When we finally found Out Patients the queue was already at least one hundred strong and the office still had twenty minutes before opening at 8am. Indians do not understand queuing. They just clump together in a large mass with zero space between people so nobody can tell who is first in line, all of which flies in the face of our Western notions about personal space. Within that clump many try to force their way in. A fight broke out between two guys for that reason. A security guard stepped in to reform the lines, but within a minute of his leaving the lines degenerated back into a large clump. I shook my head and laughed to myself. It was just like being in a train station, but with sick people. Nix was in the “ladies” clump, I was in the men’s. We thought this way we might have more chance of getting the necessary card more quickly.
As I stood in the men’s clump I was flanked on one side by a guy who sounded like he had tuberculosis coughing on me and everyone else in the vicinity, and on the other by a guy who picked his nose continuously and then insisted on repeatedly touching me with the offending hand. Both of them persistently pushed up close against me as is customary in Indian clumps. India is without a doubt the most disgusting place I have ever been to, and as a result the best place to learn to let go of aversion. However I told the guy coughing to put his hand over his mouth so nobody else got sick, and then mimed what I had just said. Miraculously he understood, as did the other people in the clump who nodded their heads in agreement. From thereon he covered his mouth. Now there’s a first. Perhaps it will take off in India.... Every waterfall starts with one drop ;)
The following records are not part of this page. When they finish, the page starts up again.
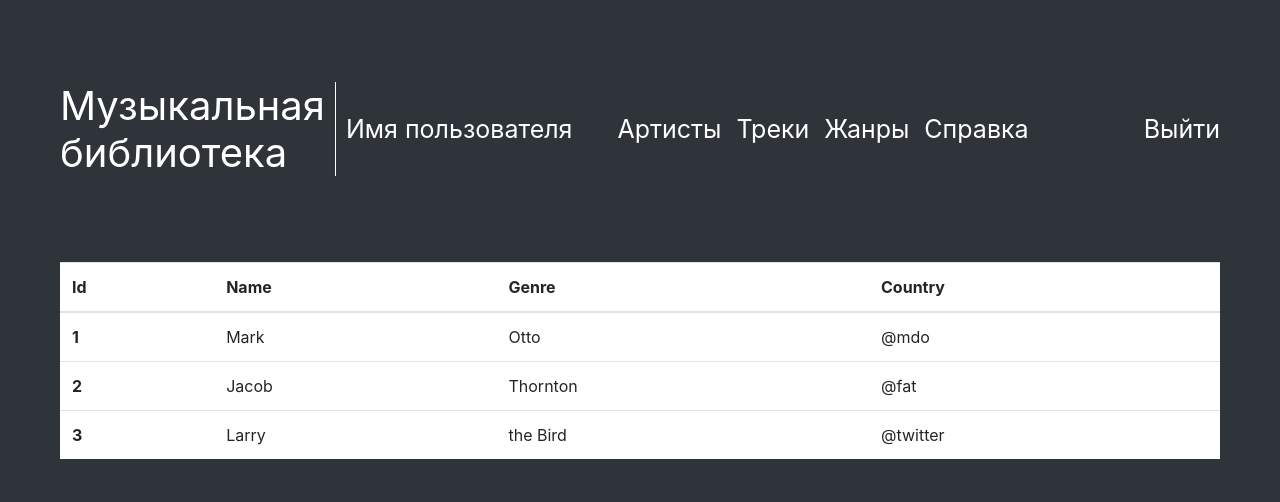
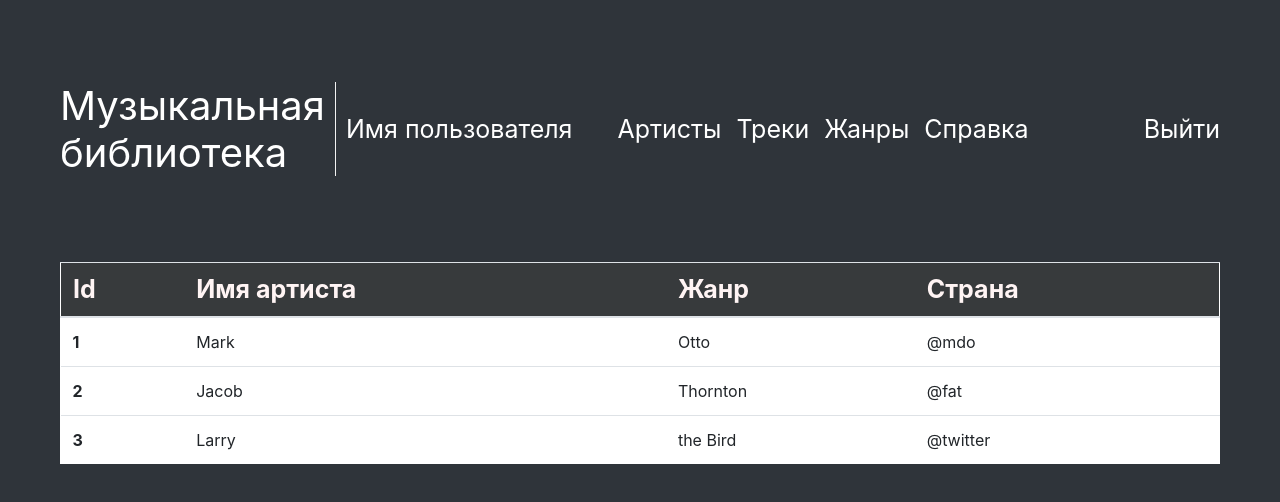
Before and after one commit to HelenShmelevski/MusicLibraryWebApplication, an Angular app in the folder Client/: page / in a window 1280 px wide. Shown: the top 502 px of the page. Built offline with nearby package versions, Linux system fonts and the light colour scheme.

Commit message:
header table2

```diff
--- a/Client/src/app/header/header.component.css
+++ b/Client/src/app/header/header.component.css
@@ -38,7 +38,8 @@
 .music__item {
   font-size: 40px;
   line-height: 47px;
-  border-right: 1px solid white;
+  border-right: 1px solid #F2F2F2;
+
   padding-right: 10px;
 
 }
--- a/Client/src/app/table-music/table-music.component.css
+++ b/Client/src/app/table-music/table-music.component.css
@@ -1,3 +1,11 @@
 .table-wrapper {
   background-color: white;
 }
+.color {
+  background: #373A3C;
+  color: #FFF4F4;
+  font-size: 25px;
+  line-height: 29px;
+  border: 1px solid white;
+  border-collapse: collapse;
+}
--- a/Client/src/app/table-music/table-music.component.html
+++ b/Client/src/app/table-music/table-music.component.html
@@ -1,11 +1,11 @@
 <div class="table-wrapper">
   <table class="table">
     <thead>
-    <tr>
+    <tr class="color">
       <th scope="col">Id</th>
-      <th scope="col">Name</th>
-      <th scope="col">Genre</th>
-      <th scope="col">Country</th>
+      <th scope="col">Имя артиста</th>
+      <th scope="col">Жанр</th>
+      <th scope="col">Страна</th>
     </tr>
     </thead>
     <tbody>
```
To make matters worse the “queue” didn’t move when the office opened. We stood for another 20 minutes and moved about 1 foot. I communicated with Nix via cellphone as she was far off in another area of the clump, and I didn’t want to lose my place by going to her. She suggested she would go inside and find out what’s going on. 5 minutes later she came out waving a piece of paper. God bless you Nikki – you are a legend! She had the out patients card! She told me that there was only one computer working in the office and that the operator could only type with one finger, so she had jumped in (she must have been Indian in a past life) and asked for the out patients card. One of the nurses who had seen us in the ward 2 days ago was there and helped her get it. I wanted to kiss the ground Nix walked on, but then thought better of it. I’d probably pick up cholera and meningitis by doing so. It struck me that for a nation of IT boffins, the computer systems they have in place in India for their hospitals, railways, post offices etc are rubbish.
We eventually found the doctor’s office we were told to go to next. The doctor asked me what the problem was. I started to explain then asked him to have a look at the case history on his computer. He looked at me blankly. Evidently there was no case history. I couldn’t understand what this Out Patients card was for then – I thought it was necessary so he could refer to our case history. So we explained the history all over again. He started to write out a prescription for 5 days supply of a concoction of antibiotics. There are 3 sets of pills I have to take. They seem pretty hardcore – reminds me of a chlorine bomb for the pool! I’m already beginning to feel the side effects of 1 dose – dizziness, blurry vision and dry mouth.... Perhaps I am missing something here that is preventing the illness from departing. Perhaps something is working on a deeper level than I am aware of.